Page 852 - The arms, artillery, and public property to be parked and stacked, and turned over to the officers appointed by me to receive them. This will not embrace the side-arms of the officers nor their private horses or baggage. This done, each officer and man will be allowed to return to his home, not to be disturbed by United States authority so long as they observe their paroles and the laws in force where they may reside.
Page 340 - The United States of America, To all to whom these Presents shall come, Greeting: Whereas Isaac Gullett of Butler County, Ohio has deposited in the General Land Office of the United States...

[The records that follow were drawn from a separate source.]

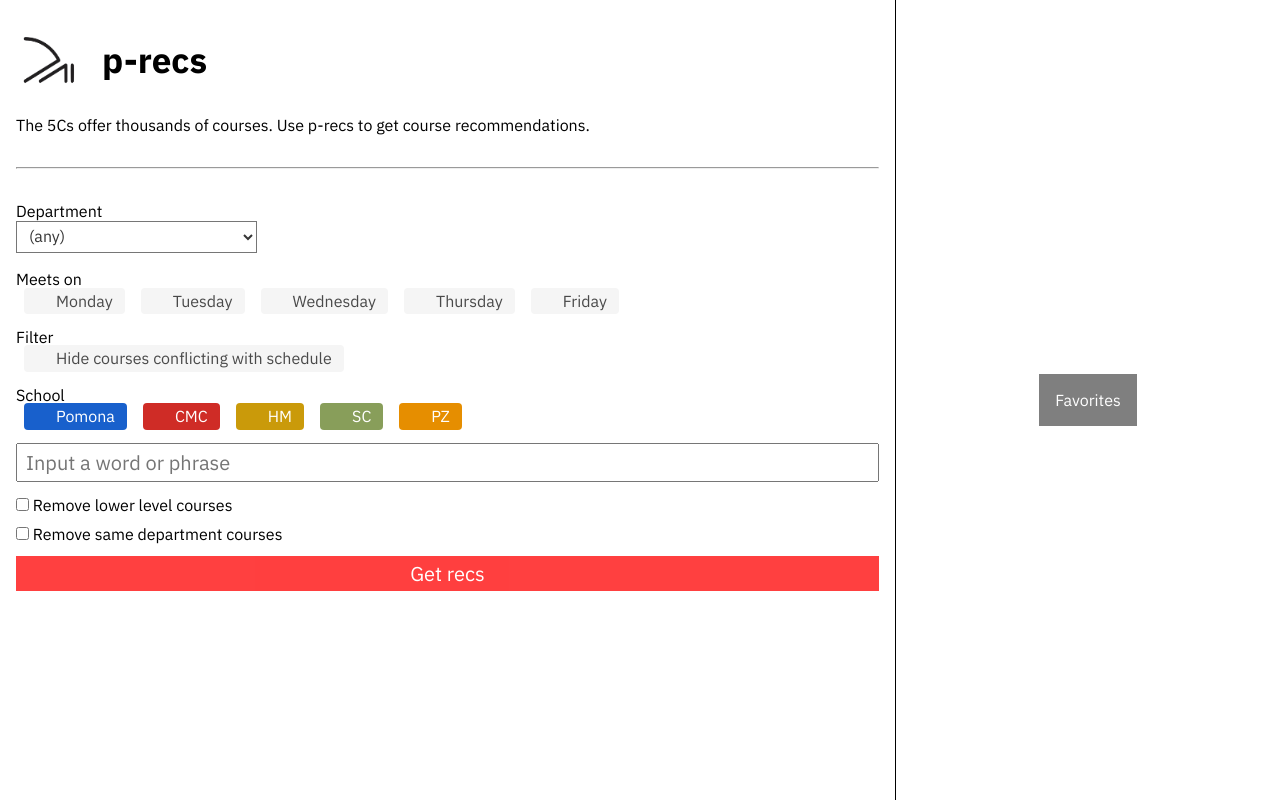
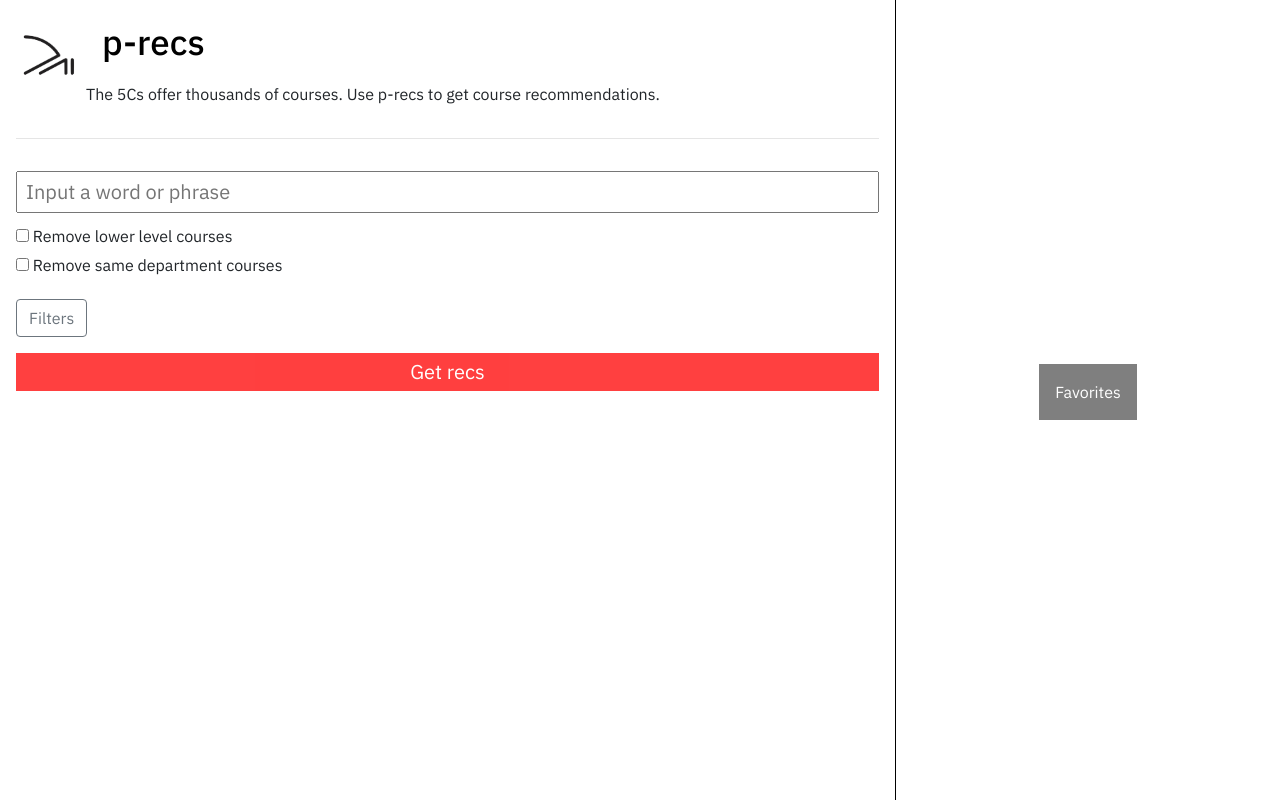
Before and after one commit to aspc/p-recs, a Flask app: page / in a window 1280 px wide. Run offline with Flask 2, Linux system fonts and the light colour scheme; parts of the project's set-up code (start-up, migrations or seed data) failed here and were passed over; some libraries are stand-ins or nearby versions.

Commit message:
add filter UI

```diff
--- a/static/stylesheets/style.css
+++ b/static/stylesheets/style.css
@@ -415,3 +415,7 @@ a.campus_SC:hover {
 	padding: 4px 8px;
 	font-family: "IBM Plex Sans", sans-serif;
 }
+
+.top-checkbox {
+    margin-bottom: 20px;
+}
--- a/templates/head.html
+++ b/templates/head.html
@@ -1,6 +1,7 @@
 <meta charset="UTF-8">
 <link rel="icon" type="image/x-icon" href="/images/favicon.ico">
 <meta name="viewport" content="width=device-width, initial-scale=1.0">
+<link rel="stylesheet" href="https://cdn.jsdelivr.net/npm/bootstrap@4.0.0/dist/css/bootstrap.min.css" integrity="sha384-Gn5384xqQ1aoWXA+058RXPxPg6fy4IWvTNh0E263XmFcJlSAwiGgFAW/dAiS6JXm" crossorigin="anonymous">
 <link rel="stylesheet" href="{{ url_for('static', filename='stylesheets/style.css') }}" />
 <link rel="stylesheet" href="//code.jquery.com/ui/1.12.1/themes/base/jquery-ui.css">
 <link rel="shortcut icon" type="image/x-icon" href="https://images.squarespace-cdn.com/content/v1/5d5aca05ce74150001a5af3e/1597634234220-IKLAWLSE1YZXUI69T8IX/favicon.ico?format=100w">
@@ -10,3 +11,6 @@
 <script src="https://code.jquery.com/jquery-3.6.0.min.js" crossorigin="anonymous"></script>
 <script src="https://code.jquery.com/ui/1.12.1/jquery-ui.min.js" crossorigin="anonymous"></script>
 <link rel="stylesheet" href="https://cdnjs.cloudflare.com/ajax/libs/font-awesome/6.2.0/css/all.min.css">
+<script src="https://code.jquery.com/jquery-3.2.1.slim.min.js" integrity="sha384-KJ3o2DKtIkvYIK3UENzmM7KCkRr/rE9/Qpg6aAZGJwFDMVNA/GpGFF93hXpG5KkN" crossorigin="anonymous"></script>
+<script src="https://cdn.jsdelivr.net/npm/popper.js@1.12.9/dist/umd/popper.min.js" integrity="sha384-ApNbgh9B+Y1QKtv3Rn7W3mgPxhU9K/ScQsAP7hUibX39j7fakFPskvXusvfa0b4Q" crossorigin="anonymous"></script>
+<script src="https://cdn.jsdelivr.net/npm/bootstrap@4.0.0/dist/js/bootstrap.min.js" integrity="sha384-JZR6Spejh4U02d8jOt6vLEHfe/JQGiRRSQQxSfFWpi1MquVdAyjUar5+76PVCmYl" crossorigin="anonymous"></script>
--- a/templates/search.html
+++ b/templates/search.html
@@ -9,6 +9,36 @@
 
 <form action="/rec" method="post">
   <div class="message-body">
+    <!-- name`  attribute specifies the name of a form.  -->
+    <!-- used to reference elements in JS OR
+    to reference form data after a form is submitted -->
+    <input
+      type="text"
+      name="search"
+      id="searchBox"
+      placeholder="Input a word or phrase"
+    />
+    <!-- submit = button!; value = what shows up on the button-->
+    <div class="checkboxes top-checkbox">
+      <input type="checkbox" name="lowlvl" value="1" /> Remove lower level
+      courses
+      <br />
+      <input type="checkbox" name="dept_filter" value="1" /> Remove same
+      department courses
+    </div>
+    <p>
+      <a
+        class="btn btn-outline-secondary"
+        data-toggle="collapse"
+        href="#course-filters"
+        role="button"
+        aria-expanded="false"
+        aria-controls="collapseExample"
+      >
+        Filters
+      </a>
+    </p>
+    <div class="collapse" id="course-filters">
       <div class="field">
         <label class="label">Department</label>
         <div class="control is-expanded">
@@ -215,8 +245,12 @@
               <option value="Physics">Physics</option>
               <option value="Political Studies">Political Studies</option>
               <option value="Politics">Politics</option>
-            <option value="Politics &amp; Policy">Politics &amp; Policy</option>
-            <option value="Politics/Int. Studies">Politics/Int. Studies</option>
+              <option value="Politics &amp; Policy">
+                Politics &amp; Policy
+              </option>
+              <option value="Politics/Int. Studies">
+                Politics/Int. Studies
+              </option>
               <option value="Portuguese">Portuguese</option>
               <option value="Portuguese in Translatn">
                 Portuguese in Translatn
@@ -286,6 +320,7 @@
               type="checkbox"
               name="days"
               value="M"
+              checked="checked"
             />
             <label for="monday">Monday</label>
           </div>
@@ -296,6 +331,7 @@
               type="checkbox"
               name="days"
               value="T"
+              checked="checked"
             />
             <label for="tuesday">Tuesday</label>
           </div>
@@ -306,6 +342,7 @@
               type="checkbox"
               name="days"
               value="W"
+              checked="checked"
             />
             <label for="wednesday">Wednesday</label>
           </div>
@@ -316,6 +353,7 @@
               type="checkbox"
               name="days"
               value="R"
+              checked="checked"
             />
             <label for="thursday">Thursday</label>
           </div>
@@ -326,24 +364,9 @@
               type="checkbox"
               name="days"
               value="F"
+              checked="checked"
             />
             <label for="friday">Friday</label>
-        </div>
-      </div>
-    </div>
-    <div class="field">
-      <label class="label">Filter</label>
-      <div class="field is-grouped checkboxes">
-        <div class="control avoid-schedule">
-          <input
-            class="is-checkradio is-block is-info"
-            id="avoid_schedule"
-            type="checkbox"
-            name="avoid_schedule"
-          />
-          <label for="avoid_schedule"
-            >Hide courses conflicting with schedule</label
-          >
           </div>
         </div>
       </div>
@@ -357,6 +380,7 @@
               type="checkbox"
               name="campus"
               value="PO Campus"
+              checked="checked"
             />
             <label for="pomona" class="campus_PO">Pomona</label>
           </div>
@@ -367,6 +391,7 @@
               type="checkbox"
               name="campus"
               value="CM Campus"
+              checked="checked"
             />
             <label for="claremont_mckenna" class="campus_CM">CMC</label>
           </div>
@@ -377,6 +402,7 @@
               type="checkbox"
               name="campus"
               value="HM Campus"
+              checked="checked"
             />
             <label for="harvey_mudd" class="campus_HM">HM</label>
           </div>
@@ -387,6 +413,7 @@
               type="checkbox"
               name="campus"
               value="SC Campus"
+              checked="checked"
             />
             <label for="scripps" class="campus_SC">SC</label>
           </div>
@@ -397,30 +424,15 @@
               type="checkbox"
               name="campus"
               value="PZ Campus"
+              checked="checked"
             />
             <label for="pitzer" class="campus_PZ">PZ</label>
           </div>
         </div>
       </div>
+    </div>
+  </div>
 
-
-  </div>
-  <!-- name`  attribute specifies the name of a form.  -->
-  <!-- used to reference elements in JS OR
-    to reference form data after a form is submitted -->
-  <input
-    type="text"
-    name="search"
-    id="searchBox"
-    placeholder="Input a word or phrase"
-  />
-  <!-- submit = button!; value = what shows up on the button-->
-  <div class="checkboxes">
-    <input type="checkbox" name="lowlvl" value="1" /> Remove lower level courses
-    <br />
-    <input type="checkbox" name="dept_filter" value="1" /> Remove same
-    department courses
-  </div>
   <input type="submit" value="Get recs" />
 </form>
 {% if error %}
```
Lines whose indentation alone changed are shown as unchanged.
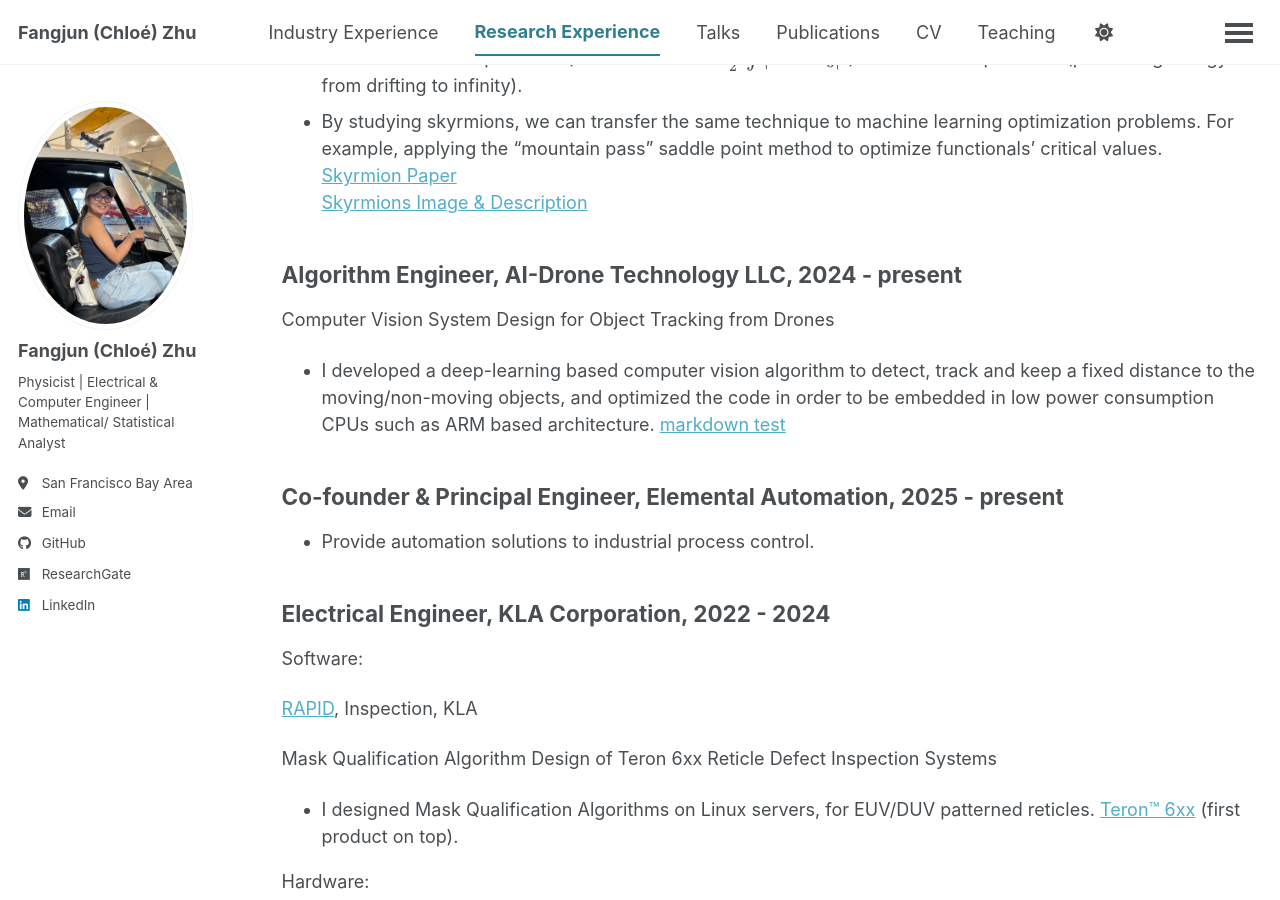
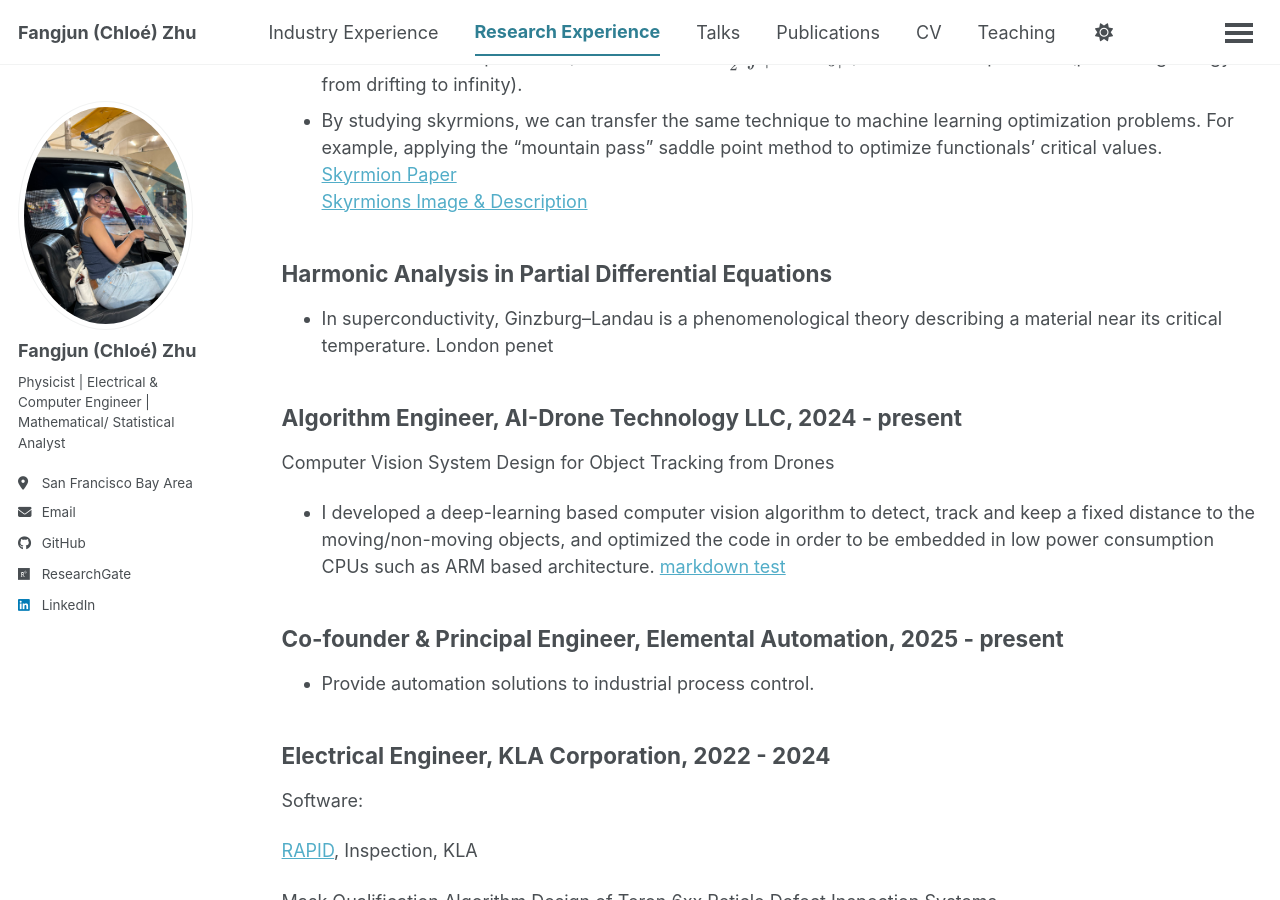
Before and after one commit to ChloeZhu1/ChloeZhu1.github.io, a Jekyll site: the page built from _pages/research-experience.md, in a window 1280 px wide and 900 px high, scrolled down 310 px. Built offline with Jekyll 4.4.1, drawn with Linux system fonts in a browser that asks for light colours; a script bundle is joined from its source files by our own code; library files that are not in the unit come from our copies.

Commit message:
Update research-experience.md

```diff
--- a/_pages/research-experience.md
+++ b/_pages/research-experience.md
@@ -18,8 +18,8 @@ pass" saddle point method to optimize functionals’ critical values.
 <br>
 [Skyrmions Image & Description](/math/)
 
-
-
+<h2 id="section-title2">Harmonic Analysis in Partial Differential Equations</h2>
+* In superconductivity, Ginzburg–Landau is a phenomenological theory describing a material near its critical temperature. London penet
 
 
 ## Algorithm Engineer, AI-Drone Technology LLC, 2024 - present
```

Page 284 - ... Harris had been as much afraid of me as I had been of him. This was a view of the question I had never taken before ; but it was one I never forgot afterwards. From that event to the close of the war, I never experienced trepidation upon confronting an enemy, though I always felt more or less anxiety. I never forgot that he had as much reason to fear my forces as I had his. The lesson was valuable.
Page 842 - AM) received, in consequence of my having passed from the Richmond and Lynchburg road to the Farmville and Lynchburg road. I am at this writing about four miles west of Walker's Church and will push forward to the front for the purpose of meeting you. Notice sent to me on this road where you wish the interview to take place will meet me.
Page 29 - Affairs, and that there shall be a principal officer therein, to be called the Secretary for the Department of Foreign Affairs, who shall perform and execute such duties as shall from time to time be enjoined on or intrusted to him by the President of the United States...
Page 284 - Harris' camp, and possibly find his men ready formed to meet us, my heart kept getting higher and higher until it felt to me as though it was in my throat. I would have given anything then to have been back in Illinois, but I had not the moral courage to halt and consider what to do ; I kept right on.
Page 309 - War Department, Adjutant-General's Office, Washington, November 5, 1862. By direction of the President of the United States, it is ordered that Major-General McClellan be relieved from the command of the Army of the Potomac, and that Major-General Burnside take the command of that army. By order of the Secretary of War. ED TOWNSEND, Assistant Adjutant-General.
Page 675 - Lynchburg; and, when the cavalry got well off, to move the army to the south side of the James River, by the enemy's right flank, where I felt I could cut off all his sources of supply except by the canal...